▶ EXCERPTED RECORDS
/---
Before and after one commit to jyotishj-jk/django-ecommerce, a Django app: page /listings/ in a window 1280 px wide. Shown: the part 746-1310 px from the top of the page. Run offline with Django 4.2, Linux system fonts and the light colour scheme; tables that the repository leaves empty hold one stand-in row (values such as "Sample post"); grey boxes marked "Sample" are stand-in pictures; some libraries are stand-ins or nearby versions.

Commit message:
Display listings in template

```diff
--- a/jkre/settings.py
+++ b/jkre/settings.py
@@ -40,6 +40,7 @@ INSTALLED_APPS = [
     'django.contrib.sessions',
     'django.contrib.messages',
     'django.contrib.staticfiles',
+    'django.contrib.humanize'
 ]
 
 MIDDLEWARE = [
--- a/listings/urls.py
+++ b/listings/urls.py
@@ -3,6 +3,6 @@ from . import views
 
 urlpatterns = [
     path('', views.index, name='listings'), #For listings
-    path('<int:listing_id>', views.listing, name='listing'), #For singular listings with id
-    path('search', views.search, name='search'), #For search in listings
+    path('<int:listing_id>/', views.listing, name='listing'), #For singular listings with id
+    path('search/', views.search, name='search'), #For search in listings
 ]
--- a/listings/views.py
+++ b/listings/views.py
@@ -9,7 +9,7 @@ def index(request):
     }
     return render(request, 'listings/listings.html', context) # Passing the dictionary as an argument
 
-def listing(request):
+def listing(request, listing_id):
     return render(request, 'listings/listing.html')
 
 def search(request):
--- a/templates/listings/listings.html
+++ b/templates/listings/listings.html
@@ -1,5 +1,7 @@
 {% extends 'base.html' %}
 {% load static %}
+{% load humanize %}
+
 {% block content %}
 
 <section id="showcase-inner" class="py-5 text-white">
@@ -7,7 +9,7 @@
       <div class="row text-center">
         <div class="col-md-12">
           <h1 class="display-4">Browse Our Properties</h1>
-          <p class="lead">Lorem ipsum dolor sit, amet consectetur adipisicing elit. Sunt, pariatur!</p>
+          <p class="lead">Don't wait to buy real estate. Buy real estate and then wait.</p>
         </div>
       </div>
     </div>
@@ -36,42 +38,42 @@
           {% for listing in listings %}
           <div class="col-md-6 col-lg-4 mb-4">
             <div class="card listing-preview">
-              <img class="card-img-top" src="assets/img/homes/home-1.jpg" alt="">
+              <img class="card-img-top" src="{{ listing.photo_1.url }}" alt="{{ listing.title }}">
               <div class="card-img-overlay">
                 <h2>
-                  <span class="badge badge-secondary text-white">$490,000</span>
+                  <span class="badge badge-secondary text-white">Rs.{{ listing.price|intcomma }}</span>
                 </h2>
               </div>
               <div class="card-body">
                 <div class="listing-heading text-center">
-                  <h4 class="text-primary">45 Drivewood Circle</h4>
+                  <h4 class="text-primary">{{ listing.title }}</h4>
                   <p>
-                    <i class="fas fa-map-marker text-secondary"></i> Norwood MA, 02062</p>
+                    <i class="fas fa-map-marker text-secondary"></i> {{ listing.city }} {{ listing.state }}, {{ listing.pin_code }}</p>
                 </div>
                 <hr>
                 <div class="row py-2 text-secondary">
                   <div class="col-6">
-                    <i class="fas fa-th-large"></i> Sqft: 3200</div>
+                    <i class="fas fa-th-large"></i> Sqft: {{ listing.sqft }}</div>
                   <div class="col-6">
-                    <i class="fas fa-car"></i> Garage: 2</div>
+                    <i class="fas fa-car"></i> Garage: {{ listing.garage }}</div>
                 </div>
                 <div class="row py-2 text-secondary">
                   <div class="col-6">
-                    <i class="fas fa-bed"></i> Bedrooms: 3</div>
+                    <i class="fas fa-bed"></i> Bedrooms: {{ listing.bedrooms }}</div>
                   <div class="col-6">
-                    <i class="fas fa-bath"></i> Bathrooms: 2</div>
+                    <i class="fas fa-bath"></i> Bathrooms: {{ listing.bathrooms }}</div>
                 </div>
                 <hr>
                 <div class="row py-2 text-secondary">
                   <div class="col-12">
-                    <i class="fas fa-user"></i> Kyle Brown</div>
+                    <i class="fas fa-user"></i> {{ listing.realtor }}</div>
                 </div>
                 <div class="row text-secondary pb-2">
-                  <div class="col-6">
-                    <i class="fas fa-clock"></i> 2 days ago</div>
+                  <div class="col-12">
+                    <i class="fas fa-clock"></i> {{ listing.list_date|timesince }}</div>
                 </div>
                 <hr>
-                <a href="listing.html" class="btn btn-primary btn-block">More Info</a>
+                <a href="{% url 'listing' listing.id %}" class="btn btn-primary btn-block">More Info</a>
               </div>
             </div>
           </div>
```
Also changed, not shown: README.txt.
\---
▶ WHAT IS REQUIRED
The answer consists of every entry, returned exactly.

▶ EXERCISE OUTPUT
Before and after one commit to jyotishj-jk/django-ecommerce, a Django app: page /listings/ in a window 1280 px wide. Shown: the part 746-1310 px from the top of the page. Run offline with Django 4.2, Linux system fonts and the light colour scheme; tables that the repository leaves empty hold one stand-in row (values such as "Sample post"); grey boxes marked "Sample" are stand-in pictures; some libraries are stand-ins or nearby versions.

Commit message:
Display listings in template

```diff
--- a/jkre/settings.py
+++ b/jkre/settings.py
@@ -40,6 +40,7 @@ INSTALLED_APPS = [
     'django.contrib.sessions',
     'django.contrib.messages',
     'django.contrib.staticfiles',
+    'django.contrib.humanize'
 ]
 
 MIDDLEWARE = [
--- a/listings/urls.py
+++ b/listings/urls.py
@@ -3,6 +3,6 @@ from . import views
 
 urlpatterns = [
     path('', views.index, name='listings'), #For listings
-    path('<int:listing_id>', views.listing, name='listing'), #For singular listings with id
-    path('search', views.search, name='search'), #For search in listings
+    path('<int:listing_id>/', views.listing, name='listing'), #For singular listings with id
+    path('search/', views.search, name='search'), #For search in listings
 ]
--- a/listings/views.py
+++ b/listings/views.py
@@ -9,7 +9,7 @@ def index(request):
     }
     return render(request, 'listings/listings.html', context) # Passing the dictionary as an argument
 
-def listing(request):
+def listing(request, listing_id):
     return render(request, 'listings/listing.html')
 
 def search(request):
--- a/templates/listings/listings.html
+++ b/templates/listings/listings.html
@@ -1,5 +1,7 @@
 {% extends 'base.html' %}
 {% load static %}
+{% load humanize %}
+
 {% block content %}
 
 <section id="showcase-inner" class="py-5 text-white">
@@ -7,7 +9,7 @@
       <div class="row text-center">
         <div class="col-md-12">
           <h1 class="display-4">Browse Our Properties</h1>
-          <p class="lead">Lorem ipsum dolor sit, amet consectetur adipisicing elit. Sunt, pariatur!</p>
+          <p class="lead">Don't wait to buy real estate. Buy real estate and then wait.</p>
         </div>
       </div>
     </div>
@@ -36,42 +38,42 @@
           {% for listing in listings %}
           <div class="col-md-6 col-lg-4 mb-4">
             <div class="card listing-preview">
-              <img class="card-img-top" src="assets/img/homes/home-1.jpg" alt="">
+              <img class="card-img-top" src="{{ listing.photo_1.url }}" alt="{{ listing.title }}">
               <div class="card-img-overlay">
                 <h2>
-                  <span class="badge badge-secondary text-white">$490,000</span>
+                  <span class="badge badge-secondary text-white">Rs.{{ listing.price|intcomma }}</span>
                 </h2>
               </div>
               <div class="card-body">
                 <div class="listing-heading text-center">
-                  <h4 class="text-primary">45 Drivewood Circle</h4>
+                  <h4 class="text-primary">{{ listing.title }}</h4>
                   <p>
-                    <i class="fas fa-map-marker text-secondary"></i> Norwood MA, 02062</p>
+                    <i class="fas fa-map-marker text-secondary"></i> {{ listing.city }} {{ listing.state }}, {{ listing.pin_code }}</p>
                 </div>
                 <hr>
                 <div class="row py-2 text-secondary">
                   <div class="col-6">
-                    <i class="fas fa-th-large"></i> Sqft: 3200</div>
+                    <i class="fas fa-th-large"></i> Sqft: {{ listing.sqft }}</div>
                   <div class="col-6">
-                    <i class="fas fa-car"></i> Garage: 2</div>
+                    <i class="fas fa-car"></i> Garage: {{ listing.garage }}</div>
                 </div>
                 <div class="row py-2 text-secondary">
                   <div class="col-6">
-                    <i class="fas fa-bed"></i> Bedrooms: 3</div>
+                    <i class="fas fa-bed"></i> Bedrooms: {{ listing.bedrooms }}</div>
                   <div class="col-6">
-                    <i class="fas fa-bath"></i> Bathrooms: 2</div>
+                    <i class="fas fa-bath"></i> Bathrooms: {{ listing.bathrooms }}</div>
                 </div>
                 <hr>
                 <div class="row py-2 text-secondary">
                   <div class="col-12">
-                    <i class="fas fa-user"></i> Kyle Brown</div>
+                    <i class="fas fa-user"></i> {{ listing.realtor }}</div>
                 </div>
                 <div class="row text-secondary pb-2">
-                  <div class="col-6">
-                    <i class="fas fa-clock"></i> 2 days ago</div>
+                  <div class="col-12">
+                    <i class="fas fa-clock"></i> {{ listing.list_date|timesince }}</div>
                 </div>
                 <hr>
-                <a href="listing.html" class="btn btn-primary btn-block">More Info</a>
+                <a href="{% url 'listing' listing.id %}" class="btn btn-primary btn-block">More Info</a>
               </div>
             </div>
           </div>
```
Also changed, not shown: README.txt.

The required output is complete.